Venous eczema is a common form of eczema / dermatitis that affects one or both lower legs in association with venous insufficiency. It is also called gravitational dermatitis.
What causes venous eczema?
Venous eczema appears to be due to fluid collecting in the tissues and activation of the innate immune response.
Normally during walking the leg muscles pump blood upwards and valves in the veins prevent pooling. A clot in the deep leg veins (deep venous thrombosis or DVT) or varicose veins may damage the valves. As a result back pressure develops and fluid collects in the tissues. An inflammatory reaction occurs.
Who gets venous eczema?
Venous eczema is most often seen in middle-aged and elderly patients—it is reported to affect 20% of those over 70 years. It is associated with:
- History of deep venous thrombosis in affected limb
- History of cellulitis in affected limb
- Chronic swelling of lower leg, aggravated by hot weather and prolonged standing
- Varicose veins
- Venous leg ulcers
What are the clinical features of venous eczema?
Venous eczema can form discrete patches or become confluent and circumferential. Features include:
- Itchy red, blistered and crusted plaques; or dry fissured and scaly plaques on one or both lower legs
- Orange-brown macular pigmentation due to haemosiderin deposition

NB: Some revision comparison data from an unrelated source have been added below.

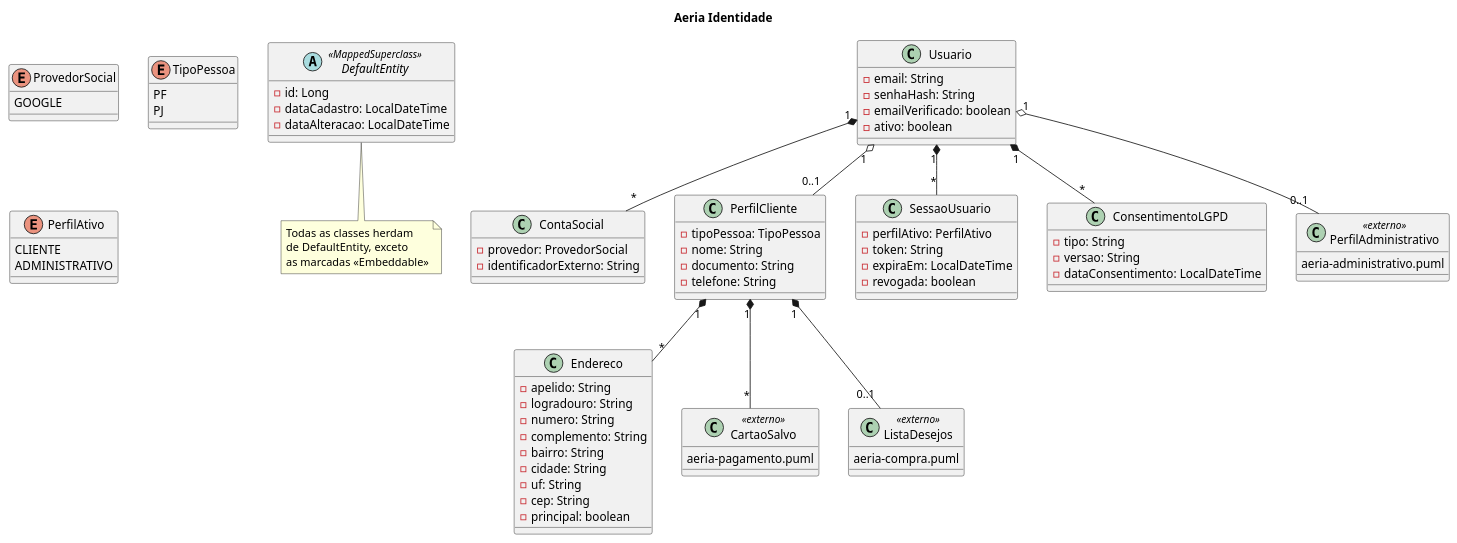
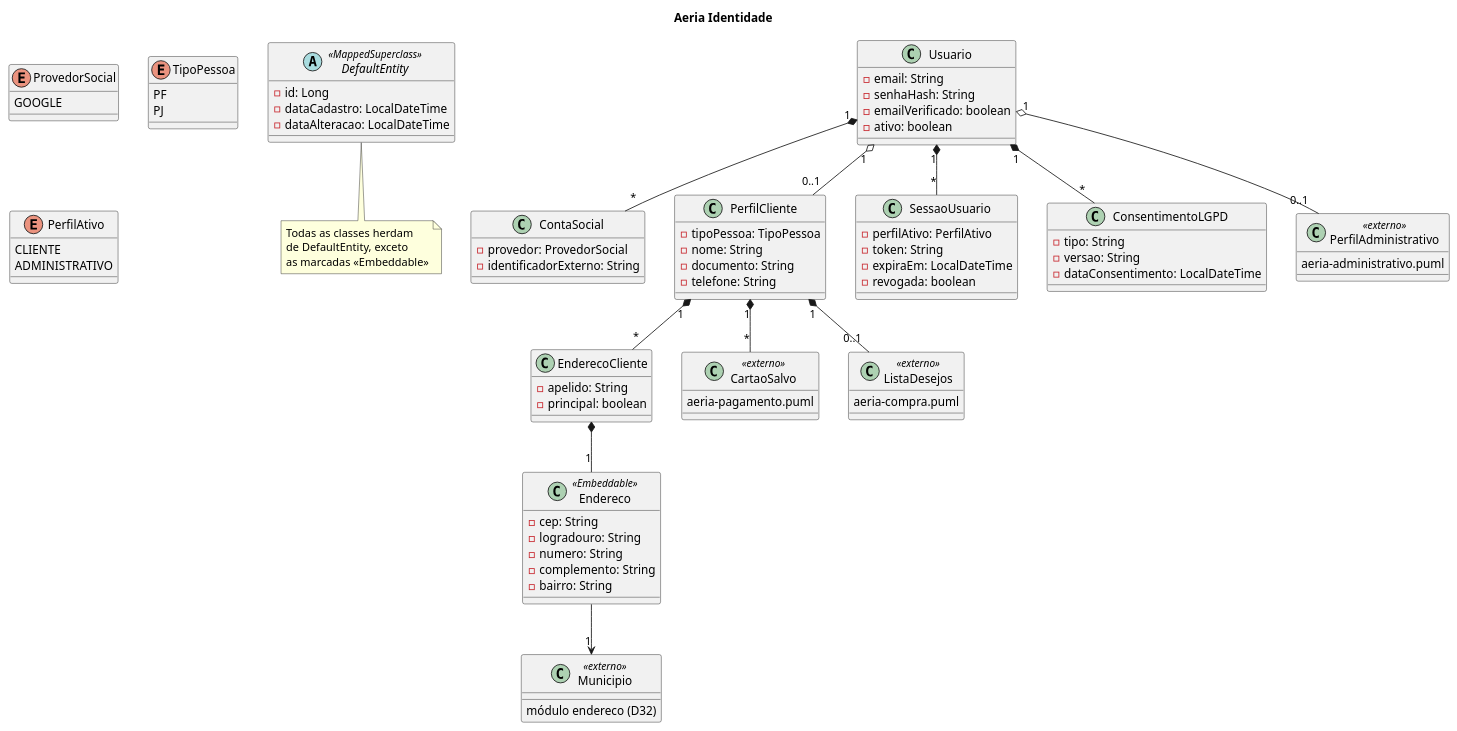
The diagram in docs/diagramas/aeria-identidade.puml (DaviRSuassuna/Droneshop), drawn with PlantUML before and after one commit. The commit also changed 44 other files, not shown here.

First line of the commit message:
feat(identidade): perfil do cliente e endereços da conta (#100)

```diff
--- a/docs/diagramas/aeria-identidade.puml
+++ b/docs/diagramas/aeria-identidade.puml
@@ -1,96 +1,103 @@
 @startuml aeria-identidade
 
 title Aeria Identidade
 
 abstract class DefaultEntity <<MappedSuperclass>> {
   -id: Long
   -dataCadastro: LocalDateTime
   -dataAlteracao: LocalDateTime
 }
 
 note bottom of DefaultEntity
   Todas as classes herdam
   de DefaultEntity, exceto
   as marcadas <<Embeddable>>
 end note
 
 class Usuario {
   -email: String
   -senhaHash: String
   -emailVerificado: boolean
   -ativo: boolean
 }
 
 enum ProvedorSocial {
   GOOGLE
 }
 
 class ContaSocial {
   -provedor: ProvedorSocial
   -identificadorExterno: String
 }
 
 enum TipoPessoa {
   PF
   PJ
 }
 
 class PerfilCliente {
   -tipoPessoa: TipoPessoa
   -nome: String
   -documento: String
   -telefone: String
 }
 
-class Endereco {
+class EnderecoCliente {
   -apelido: String
+  -principal: boolean
+}
+
+class Endereco <<Embeddable>> {
+  -cep: String
   -logradouro: String
   -numero: String
   -complemento: String
   -bairro: String
-  -cidade: String
-  -uf: String
-  -cep: String
-  -principal: boolean
+}
+
+class Municipio <<externo>> {
+  módulo endereco (D32)
 }
 
 enum PerfilAtivo {
   CLIENTE
   ADMINISTRATIVO
 }
 
 class SessaoUsuario {
   -perfilAtivo: PerfilAtivo
   -token: String
   -expiraEm: LocalDateTime
   -revogada: boolean
 }
 
 class ConsentimentoLGPD {
   -tipo: String
   -versao: String
   -dataConsentimento: LocalDateTime
 }
 
 class PerfilAdministrativo <<externo>> {
   aeria-administrativo.puml
 }
 
 class CartaoSalvo <<externo>> {
   aeria-pagamento.puml
 }
 
 class ListaDesejos <<externo>> {
   aeria-compra.puml
 }
 
 Usuario "1" *-- "*" ContaSocial
 Usuario "1" o-- "0..1" PerfilCliente
 Usuario "1" o-- "0..1" PerfilAdministrativo
 Usuario "1" *-- "*" SessaoUsuario
 Usuario "1" *-- "*" ConsentimentoLGPD
-PerfilCliente "1" *-- "*" Endereco
+PerfilCliente "1" *-- "*" EnderecoCliente
+EnderecoCliente *-- "1" Endereco
+Endereco --> "1" Municipio
 PerfilCliente "1" *-- "0..1" ListaDesejos
 PerfilCliente "1" *-- "*" CartaoSalvo
 
 @enduml
```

- Atrophie blanche (white irregular scars surrounded by red spots)
- “Champagne bottle” shape of lower leg (narrowing at the ankles) and induration (lipodermatosclerosis)
Complications of venous eczema
- Impetiginisation: secondary infection with Staphylococcus aureus resulting in yellowish crusts
- Cellulitis: infection with Streptococcus pyogenes: there may be redness, swelling, pain, fever, a red streak up the leg and swollen nodes in the groin.
- Secondary eczema: the eczema spreads to other areas on the body.
- Contact allergy to one or more components of the ointments or creams used.
How is venous eczema diagnosed?
Diagnosis of venous eczema is clinical.
What is the treatment for venous eczema?
Reduce swelling in the leg
- Don't stand for long periods.
- Take regular walks.
- Elevate your feet when sitting: if your legs are swollen they need to be above your hips to drain effectively.
- Elevate the foot of your bed overnight.
- During the acute phase of eczema, bandaging is important to reduce swelling.
- When the eczema has settled, wear graduated compression socks or stockings long term. Fitted moderate to high compression socks can be obtained from a surgical supplies company. Light compression using travel socks may be adequate, and these are easy to put on. They can be bought at pharmacies, travel and sports stores. More compression is obtained by wearing two pairs.
- Horse chestnut extract appears to be of benefit for at least some patients with venous disease.
Treat the eczema
- Dry up oozing patches with Condy's solution (potassium permanganate) or dilute vinegar on gauze as compresses.
- Oral antibiotics such as flucloxacillin may be prescribed for secondary infection.
- Apply a prescribed topical steroid: start with a potent steroid cream applied accurately daily to the patches until they have flattened out. After a few days, change to a milder steroid cream (eg. hydrocortisone) until the itchy patches have resolved (maintenance treatment). Check with your doctor if you are using steroid creams for more than a few weeks. Overuse can thin the skin, but short courses of stronger preparations can be used from time to time if necessary to control the dermatitis. Coal tar ointment may also help.
- Use a moisturising cream frequently to keep the skin on the legs smooth and soft. If the skin is very scaly, urea cream may be especially effective.
- Protect your skin from injury: this can result in infection or ulceration that may be difficult to heal.
Treatment for varicose veins
- Seek the opinion of a vascular surgeon regarding an varicose veins. These can be treated surgically, by endovenous laser, or sclerotherapy.
- Varicose veins may develop again after apparently successful operation because venous disease is progressive.
- The Classification of Venous Disease – Simon Dodds
On DermNet NZ:
- Best treatments clinical evidence for patients from the BMJ: Varicose veins
- Stasis Dermatitis – Medscape Reference
- Venous eczema – British Association of Dermatologists
Books about skin diseases:
See the DermNet NZ bookstore